■ About this task ■
Scan the records for "placeholder" and copy each line that contains it.

■ Information ■
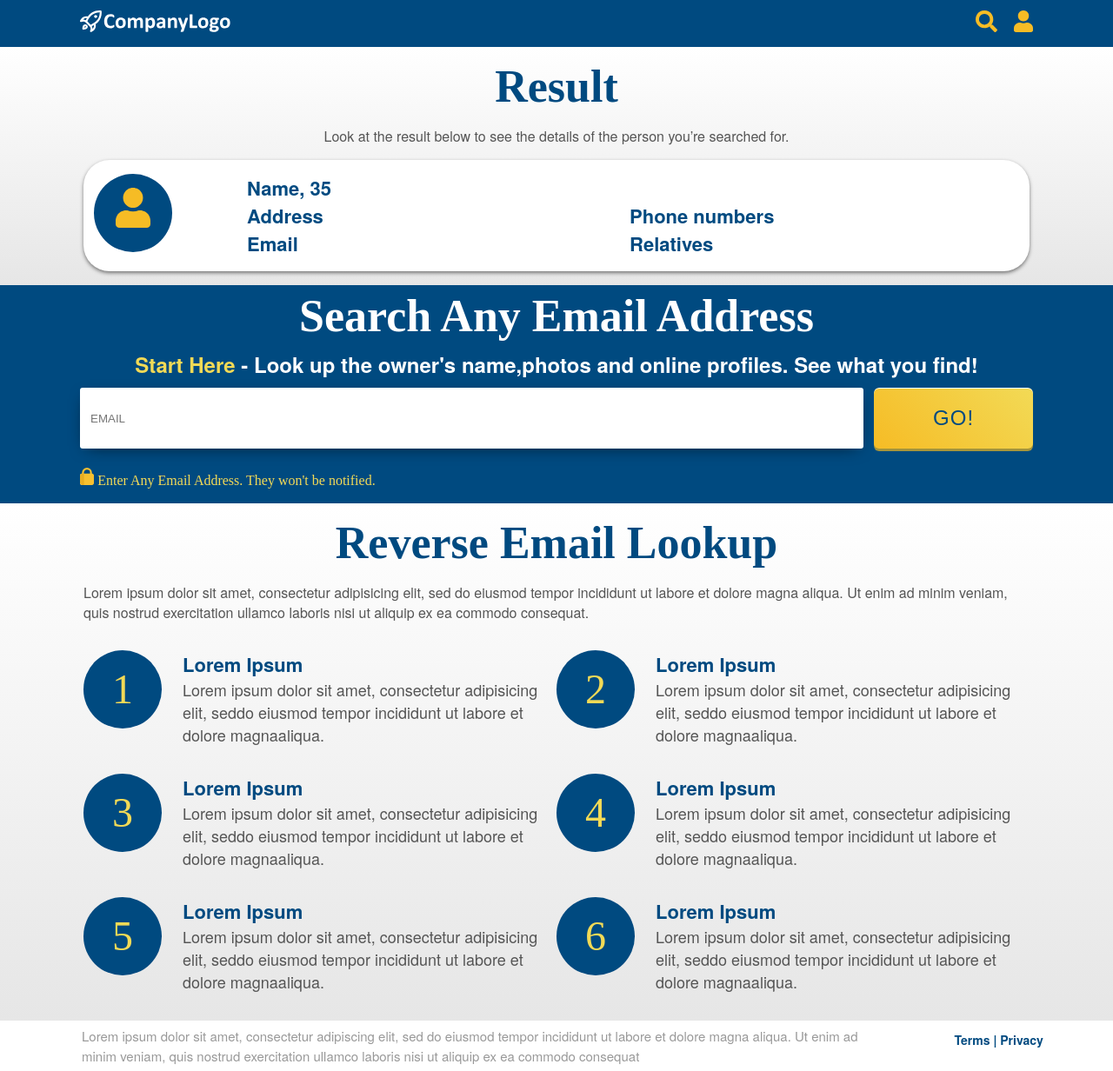
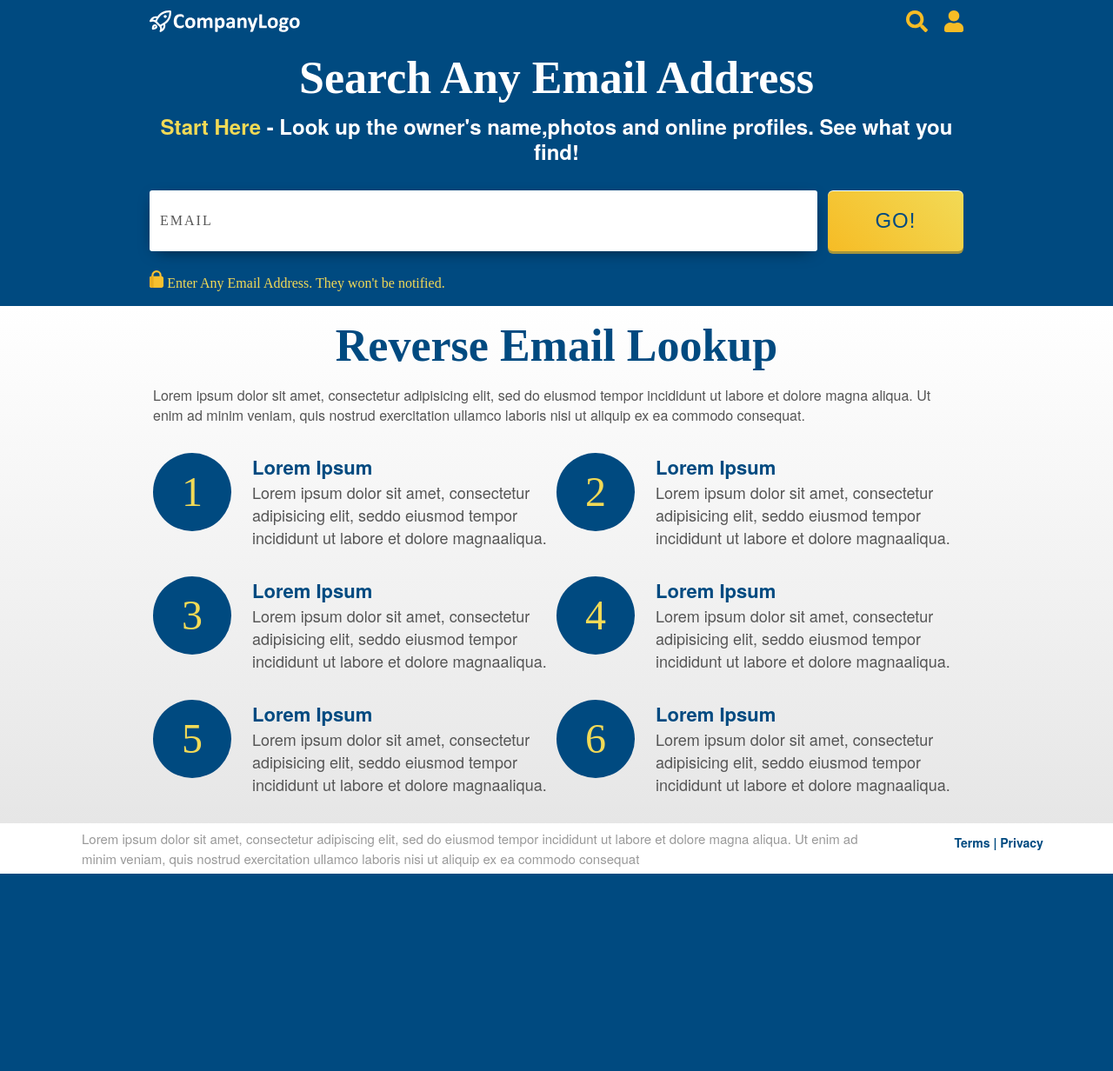
Before and after one commit to jinset/es5responsive, a PHP site: page / in a window 1280 px wide. Shown: the whole page at 87% size. After the commit the page ends 1005 px from the top, so only its background shows below. Run offline with PHP 8.4, Linux system fonts and the light colour scheme.

Commit message:
Show feedback input, show results

```diff
--- a/app.js
+++ b/app.js
@@ -8,18 +8,16 @@ $("#btn-go").click(function() {
   var email = document.getElementById("email").value;
   email = email.trim();
 
-  var validEmail = validEmails.some(function (element) {
+  var validEmail = validEmails.some(function(element) {
     return element === email;
-  })
+  });
 
-  if(validEmail){
+  if (validEmail) {
     sendValue(email);
     hideError();
-
   } else {
     showError();
   }
-
 });
 
 function init() {
@@ -28,15 +26,17 @@ function init() {
 
   for (let i = 0; i < numberOptions; i++) {
     showNumber--;
-    document.getElementById('options')
-    .insertAdjacentHTML(
-      'afterbegin',
-      '<div class="col-md-6 col-lg-6 option"><div class="option-number"><div class="blue-circle"><span class="text-gold">'+ showNumber +'</span></div></div> <div class="text-option"><h2 class="text-blue">Lorem Ipsum</h2><span>Lorem ipsum dolor sit amet, consectetur adipisicing elit, seddo eiusmod tempor incididunt ut labore et dolore magnaaliqua.</span> </div></div>'
-    )
-  };
+    document
+      .getElementById("options")
+      .insertAdjacentHTML(
+        "afterbegin",
+        '<div class="col-md-6 col-lg-6 option"><div class="option-number"><div class="blue-circle"><span class="text-gold">' +
+          showNumber +
+          '</span></div></div> <div class="text-option"><h2 class="text-blue">Lorem Ipsum</h2><span>Lorem ipsum dolor sit amet, consectetur adipisicing elit, seddo eiusmod tempor incididunt ut labore et dolore magnaaliqua.</span> </div></div>'
+      );
+  }
 
   searchInit();
-
 }
 
 function sendValue(email) {
@@ -59,47 +59,63 @@ function sendValue(email) {
 }
 
 function searchInit() {
-  document.getElementById('text-search').textContent = "Search Any Email Address";
-  document.getElementById('text-subtext').textContent = "Look up the owner's name,photos and online profiles. See what you find!";
-  document.getElementById('text-subtext-gold').textContent = "Start Here";
+  document.getElementById("text-search").textContent =
+    "Search Any Email Address";
+  document.getElementById("text-subtext").textContent =
+    "Look up the owner's name,photos and online profiles. See what you find!";
+  document.getElementById("text-subtext-gold").textContent = "Start Here";
 }
 
 function searchSuccess() {
-  document.getElementById('text-search').textContent = "Can’t Find The Right Person?";
-  document.getElementById('text-subtext').textContent = "Make a new search";
-  document.getElementById('text-subtext-gold').textContent = "Try Again";
+  document.getElementById("text-search").textContent =
+    "Can’t Find The Right Person?";
+  document.getElementById("text-subtext").textContent = "Make a new search";
+  document.getElementById("text-subtext-gold").textContent = "Try Again";
 }
 
 function showError() {
-  document.querySelector(".email").classList.add("error-border");
+  document.querySelector("#email").classList.add("error-border");
+  document.querySelector("#input-label").classList.add("error-label");
+  document.querySelector("#input-label").textContent= "Please add a valid email address";
 }
 
 function hideError() {
-  document.querySelector(".email").classList.remove("error-border");
+  document.querySelector("#email").classList.remove("error-border");
+  document.querySelector("#input-label").classList.remove("error-label");
+  document.querySelector("#input-label").textContent= "EMAIL";
 }
 
 function successSend(person) {
-  document.getElementById('phone-numbers').innerHTML = "";
-  document.getElementById('relatives').innerHTML = "";
   searchSuccess();
+  document.getElementById("phone-numbers").innerHTML = "";
+  document.getElementById("relatives").innerHTML = "";
 
   var fullName = person.first_name + " " + person.last_name;
-  document.getElementById('name-span').textContent = fullName;
-  document.getElementById('email-span').textContent = person.email;
-  document.getElementById('address-span').textContent = person.address;
-  document.getElementById('description-span').textContent = person.description;
-  document.getElementById('reverse-email').style.display="none";
+
+  document.getElementById("name-span").textContent = fullName;
+  document.getElementById("email-span").textContent = person.email;
+  document.getElementById("address-span").textContent = person.address;
+  document.getElementById("description-span").textContent = person.description;
+  document.getElementById("reverse-email").style.display = "none";
+  document.getElementById("result-container").style.display = "block";
 
   person.phone_numbers.forEach(function(element) {
-    document.getElementById('phone-numbers')
-    .insertAdjacentHTML('afterbegin', '<li class="text-blue number-list-li">'+element+'</li>')
+    document
+      .getElementById("phone-numbers")
+      .insertAdjacentHTML(
+        "afterbegin",
+        '<li class="text-blue number-list-li">' + element + "</li>"
+      );
   });
 
   person.relatives.forEach(function(element) {
-    document.getElementById('relatives')
-    .insertAdjacentHTML('afterbegin', '<li class="relatives-list-li">'+element+'</li>')
+    document
+      .getElementById("relatives")
+      .insertAdjacentHTML(
+        "afterbegin",
+        '<li class="relatives-list-li">' + element + "</li>"
+      );
   });
-
 }
 
 init();
--- a/index.html
+++ b/index.html
@@ -54,22 +54,24 @@
                     <span id="age-span">35</span>
                   </h2>
                   <span id="description-span"></span>
+                </div>
 
-                </div>
-                <div class="text-option-result col-md-6">
+                <div class="text-option-result col-md-6 padding-tb-6">
                   <h2 class="text-blue">Address</h2>
                   <span id="address-span"></span>
                 </div>
+
                 <div class="text-option-result col-md-6">
                   <h2 class="text-blue">Phone numbers</h2>
-                  <ul class="number-list " id="phone-numbers">
-                  </ul>
+                  <ul class="number-list " id="phone-numbers"></ul>
                 </div>
-                <div class="text-option-result col-md-6">
+
+                <div class="text-option-result col-md-6 padding-tb-6">
                   <h2 class="text-blue">Email</h2>
                   <span id="email-span"></span>
                 </div>
-                <div class="text-option-result col-md-6">
+
+                <div class="text-option-result col-md-6 padding-tb-6">
                   <h2 class="text-blue">Relatives</h2>
                   <ul class="relatives-list " id="relatives"></ul>
                 </div>
@@ -84,11 +86,13 @@
       <div class="container-full row">
         <section class="search-content clearfix padding-lr-12 ">
           <div class="text-center">
-            <h1 class="text-white text-title padding-tb-6" id="text-search">
-
-            </h1>
-            <h4 class="text-white text-subtitle padding-tb-6" >
-              <b class="text-gold" id="text-subtext-gold"></b> - <span id="text-subtext"></span>
+            <h1
+              class="text-white text-title padding-tb-6"
+              id="text-search"
+            ></h1>
+            <h4 class="text-white text-subtitle padding-tb-6">
+              <b class="text-gold" id="text-subtext-gold"></b> -
+              <span id="text-subtext"></span>
             </h4>
           </div>
 
@@ -96,14 +100,22 @@
             <div
               class="input-form col-md-10 col-lg-10 padding-tb-6 padding-r-12"
             >
+              <input type="text" name="email" id="email" placeholder="." />
+              <label for="email" id="input-label">EMAIL</label>
+            </div>
+            <!-- <div
+              class="input-form col-md-10 col-lg-10 padding-tb-6 padding-r-12"
+            >
               <input
                 type="text"
                 name="email"
                 id="email"
                 class="email"
-                placeholder="EMAIL"
               />
-            </div>
+              <label for="email">EMAIL</label>
+
+            </div> -->
+
             <div class="btn-form col-md-2 col-lg-2 padding-tb-6">
               <button class="btn btn-gold " id="btn-go">
                 <span class="text-blue">GO!</span>
@@ -135,16 +147,12 @@
           </span>
         </div>
 
-        <div class="options col-md-12 col-lg-12" id="options">
-
-
-
-        </div>
+        <div class="options col-md-12 col-lg-12" id="options"></div>
       </div>
     </div>
 
     <footer class="footer">
-      <div class="container-full row padding-tb-15">
+      <div class="container-footer row padding-tb-15">
         <section class="col-md-10 footer-text ">
           <div class="padding-tb-6">
             <span class="text-gray">
--- a/style.css
+++ b/style.css
@@ -133,14 +133,30 @@ body {
 .result-container {
   background-image: linear-gradient(0deg, #e6e6e6 0%, #ffffff 100%);
   padding: 1rem;
+  display: none;
 }
 
 .content-text {
   padding: 1rem 0;
 }
 /* Input style*/
+.input-form {
+  display: flex;
+  flex-flow: column-reverse;
+}
 
-.input-form input {
+label, input {
+  transition: all 0.2s;
+  touch-action: manipulation;
+}
+
+input {
+  padding-left: 0.75em;
+  font-size: 1em;
+  font-family: HelveticaNeue-Bold;
+  -webkit-appearance: none;
+  cursor: text;
+  letter-spacing: 2px;
   width: 100%;
   height: 4.375rem;
   background: #ffffff;
@@ -151,11 +167,49 @@ body {
   -moz-box-shadow: inset 0 -1px 4px 0 rgba(0, 0, 0, 0.2);
   box-shadow: 0px 5px 19px -8px rgba(0, 0, 0, 0.75);
 }
-.input-form input[type="text"] {
-  padding-left: 0.75rem;
+
+input:focus {
+  outline: 0;
+  border-bottom: 1px solid #666;
 }
 
+label {
+  padding-left: 0.75em;
+  font-size: 1em;
+  font-family: HelveticaNeue-Bold;
+  letter-spacing: 2px;
+}
+
+input:placeholder-shown + label {
+  cursor: text;
+  width: 100%;
+  white-space: nowrap;
+  overflow: hidden;
+  text-overflow: ellipsis;
+  transform-origin: left bottom;
+  transform: translate(0, 2.75rem) scale(1);
+}
+
+::-webkit-input-placeholder {
+  opacity: 0;
+  transition: inherit;
+
+}
+
+input:focus::-webkit-input-placeholder {
+  opacity: 0;
+}
+
+input:not(:placeholder-shown) + label,
+input:focus + label {
+  transform: translate(0, 1.5em) scale(1);
+  cursor: pointer;
+}
+
+
 /* BTN style*/
+
+
 .btn {
   width: 100%;
   height: 4.375rem;
@@ -277,12 +331,20 @@ body {
 }
 /* Error  */
 .error-border {
-  border: 2px solid red !important;
+  border: 2px solid #DC0015  !important;
+}
+.error-label {
+  color: #DC0015 ;
+
 }
 
 /* tablet view*/
 
 @media only screen and (min-width: 576px) {
+  .btn-form {
+    padding-top: 24px;
+
+  }
   .padding-r-12 {
     padding-right: 0.75rem;
   }
@@ -300,6 +362,16 @@ body {
   }
 }
 
+/* desktop view */
+@media only screen and (min-width: 978px) {
+  .container-full {
+    margin: 0 10rem;
+  }
+  .container-footer {
+    margin: 0 5rem;
+  }
+}
+
 .clearfix {
   clear: both;
   display: grid;
```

■ Exercise output ■
+              <input type="text" name="email" id="email" placeholder="." />
-                placeholder="EMAIL"
+input:placeholder-shown + label {
+::-webkit-input-placeholder {
+input:focus::-webkit-input-placeholder {
+input:not(:placeholder-shown) + label,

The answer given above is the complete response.